--- Material provided ---
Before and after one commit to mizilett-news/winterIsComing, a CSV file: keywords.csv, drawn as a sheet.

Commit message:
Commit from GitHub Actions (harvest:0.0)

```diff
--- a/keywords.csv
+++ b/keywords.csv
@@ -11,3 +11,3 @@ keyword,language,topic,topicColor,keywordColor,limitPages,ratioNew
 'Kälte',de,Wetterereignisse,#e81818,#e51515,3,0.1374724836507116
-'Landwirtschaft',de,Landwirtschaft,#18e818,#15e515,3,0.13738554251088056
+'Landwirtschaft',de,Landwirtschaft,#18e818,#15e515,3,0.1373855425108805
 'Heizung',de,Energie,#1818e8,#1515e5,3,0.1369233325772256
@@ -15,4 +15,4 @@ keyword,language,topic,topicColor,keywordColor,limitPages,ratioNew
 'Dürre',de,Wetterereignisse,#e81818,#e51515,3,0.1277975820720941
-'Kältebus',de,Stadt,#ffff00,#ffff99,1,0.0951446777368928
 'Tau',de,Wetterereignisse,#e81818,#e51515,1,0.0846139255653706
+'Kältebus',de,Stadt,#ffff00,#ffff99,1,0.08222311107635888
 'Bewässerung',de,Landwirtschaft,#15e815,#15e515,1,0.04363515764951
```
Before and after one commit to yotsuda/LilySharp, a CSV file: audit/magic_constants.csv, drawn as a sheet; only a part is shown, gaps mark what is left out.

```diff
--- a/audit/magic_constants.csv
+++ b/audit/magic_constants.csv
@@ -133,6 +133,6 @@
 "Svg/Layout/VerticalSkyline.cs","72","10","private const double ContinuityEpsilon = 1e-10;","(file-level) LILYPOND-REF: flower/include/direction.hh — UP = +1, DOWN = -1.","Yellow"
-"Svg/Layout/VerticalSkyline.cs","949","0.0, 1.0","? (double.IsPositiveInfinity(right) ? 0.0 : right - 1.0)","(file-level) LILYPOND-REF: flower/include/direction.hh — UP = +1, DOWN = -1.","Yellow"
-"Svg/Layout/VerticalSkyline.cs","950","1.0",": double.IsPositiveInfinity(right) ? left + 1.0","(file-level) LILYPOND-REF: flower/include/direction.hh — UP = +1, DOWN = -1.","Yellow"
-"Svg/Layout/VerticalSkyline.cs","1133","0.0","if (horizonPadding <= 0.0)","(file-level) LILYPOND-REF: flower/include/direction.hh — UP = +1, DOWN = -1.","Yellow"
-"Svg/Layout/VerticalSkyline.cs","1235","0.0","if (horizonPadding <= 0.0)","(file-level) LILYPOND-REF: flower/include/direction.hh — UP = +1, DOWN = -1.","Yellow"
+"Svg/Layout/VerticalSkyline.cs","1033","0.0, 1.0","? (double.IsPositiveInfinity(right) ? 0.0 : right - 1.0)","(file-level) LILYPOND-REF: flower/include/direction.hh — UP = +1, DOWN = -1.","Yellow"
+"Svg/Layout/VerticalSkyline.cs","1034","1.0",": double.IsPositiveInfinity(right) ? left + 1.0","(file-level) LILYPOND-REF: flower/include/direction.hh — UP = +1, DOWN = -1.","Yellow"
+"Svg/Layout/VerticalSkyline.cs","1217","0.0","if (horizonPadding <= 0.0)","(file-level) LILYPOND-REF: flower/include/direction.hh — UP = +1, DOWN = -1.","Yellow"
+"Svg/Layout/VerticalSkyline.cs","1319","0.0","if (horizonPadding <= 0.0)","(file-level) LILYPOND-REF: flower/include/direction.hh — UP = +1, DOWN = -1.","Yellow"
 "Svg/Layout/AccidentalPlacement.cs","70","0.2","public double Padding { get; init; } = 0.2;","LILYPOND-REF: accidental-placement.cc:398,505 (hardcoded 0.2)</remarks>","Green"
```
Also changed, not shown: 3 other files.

--- Your objective ---
Output every line from the records, exactly as written.

--- Response for this exercise ---
Before and after one commit to mizilett-news/winterIsComing, a CSV file: keywords.csv, drawn as a sheet.

Commit message:
Commit from GitHub Actions (harvest:0.0)

```diff
--- a/keywords.csv
+++ b/keywords.csv
@@ -11,3 +11,3 @@ keyword,language,topic,topicColor,keywordColor,limitPages,ratioNew
 'Kälte',de,Wetterereignisse,#e81818,#e51515,3,0.1374724836507116
-'Landwirtschaft',de,Landwirtschaft,#18e818,#15e515,3,0.13738554251088056
+'Landwirtschaft',de,Landwirtschaft,#18e818,#15e515,3,0.1373855425108805
 'Heizung',de,Energie,#1818e8,#1515e5,3,0.1369233325772256
@@ -15,4 +15,4 @@ keyword,language,topic,topicColor,keywordColor,limitPages,ratioNew
 'Dürre',de,Wetterereignisse,#e81818,#e51515,3,0.1277975820720941
-'Kältebus',de,Stadt,#ffff00,#ffff99,1,0.0951446777368928
 'Tau',de,Wetterereignisse,#e81818,#e51515,1,0.0846139255653706
+'Kältebus',de,Stadt,#ffff00,#ffff99,1,0.08222311107635888
 'Bewässerung',de,Landwirtschaft,#15e815,#15e515,1,0.04363515764951
```
Before and after one commit to yotsuda/LilySharp, a CSV file: audit/magic_constants.csv, drawn as a sheet; only a part is shown, gaps mark what is left out.

```diff
--- a/audit/magic_constants.csv
+++ b/audit/magic_constants.csv
@@ -133,6 +133,6 @@
 "Svg/Layout/VerticalSkyline.cs","72","10","private const double ContinuityEpsilon = 1e-10;","(file-level) LILYPOND-REF: flower/include/direction.hh — UP = +1, DOWN = -1.","Yellow"
-"Svg/Layout/VerticalSkyline.cs","949","0.0, 1.0","? (double.IsPositiveInfinity(right) ? 0.0 : right - 1.0)","(file-level) LILYPOND-REF: flower/include/direction.hh — UP = +1, DOWN = -1.","Yellow"
-"Svg/Layout/VerticalSkyline.cs","950","1.0",": double.IsPositiveInfinity(right) ? left + 1.0","(file-level) LILYPOND-REF: flower/include/direction.hh — UP = +1, DOWN = -1.","Yellow"
-"Svg/Layout/VerticalSkyline.cs","1133","0.0","if (horizonPadding <= 0.0)","(file-level) LILYPOND-REF: flower/include/direction.hh — UP = +1, DOWN = -1.","Yellow"
-"Svg/Layout/VerticalSkyline.cs","1235","0.0","if (horizonPadding <= 0.0)","(file-level) LILYPOND-REF: flower/include/direction.hh — UP = +1, DOWN = -1.","Yellow"
+"Svg/Layout/VerticalSkyline.cs","1033","0.0, 1.0","? (double.IsPositiveInfinity(right) ? 0.0 : right - 1.0)","(file-level) LILYPOND-REF: flower/include/direction.hh — UP = +1, DOWN = -1.","Yellow"
+"Svg/Layout/VerticalSkyline.cs","1034","1.0",": double.IsPositiveInfinity(right) ? left + 1.0","(file-level) LILYPOND-REF: flower/include/direction.hh — UP = +1, DOWN = -1.","Yellow"
+"Svg/Layout/VerticalSkyline.cs","1217","0.0","if (horizonPadding <= 0.0)","(file-level) LILYPOND-REF: flower/include/direction.hh — UP = +1, DOWN = -1.","Yellow"
+"Svg/Layout/VerticalSkyline.cs","1319","0.0","if (horizonPadding <= 0.0)","(file-level) LILYPOND-REF: flower/include/direction.hh — UP = +1, DOWN = -1.","Yellow"
 "Svg/Layout/AccidentalPlacement.cs","70","0.2","public double Padding { get; init; } = 0.2;","LILYPOND-REF: accidental-placement.cc:398,505 (hardcoded 0.2)</remarks>","Green"
```
Also changed, not shown: 3 other files.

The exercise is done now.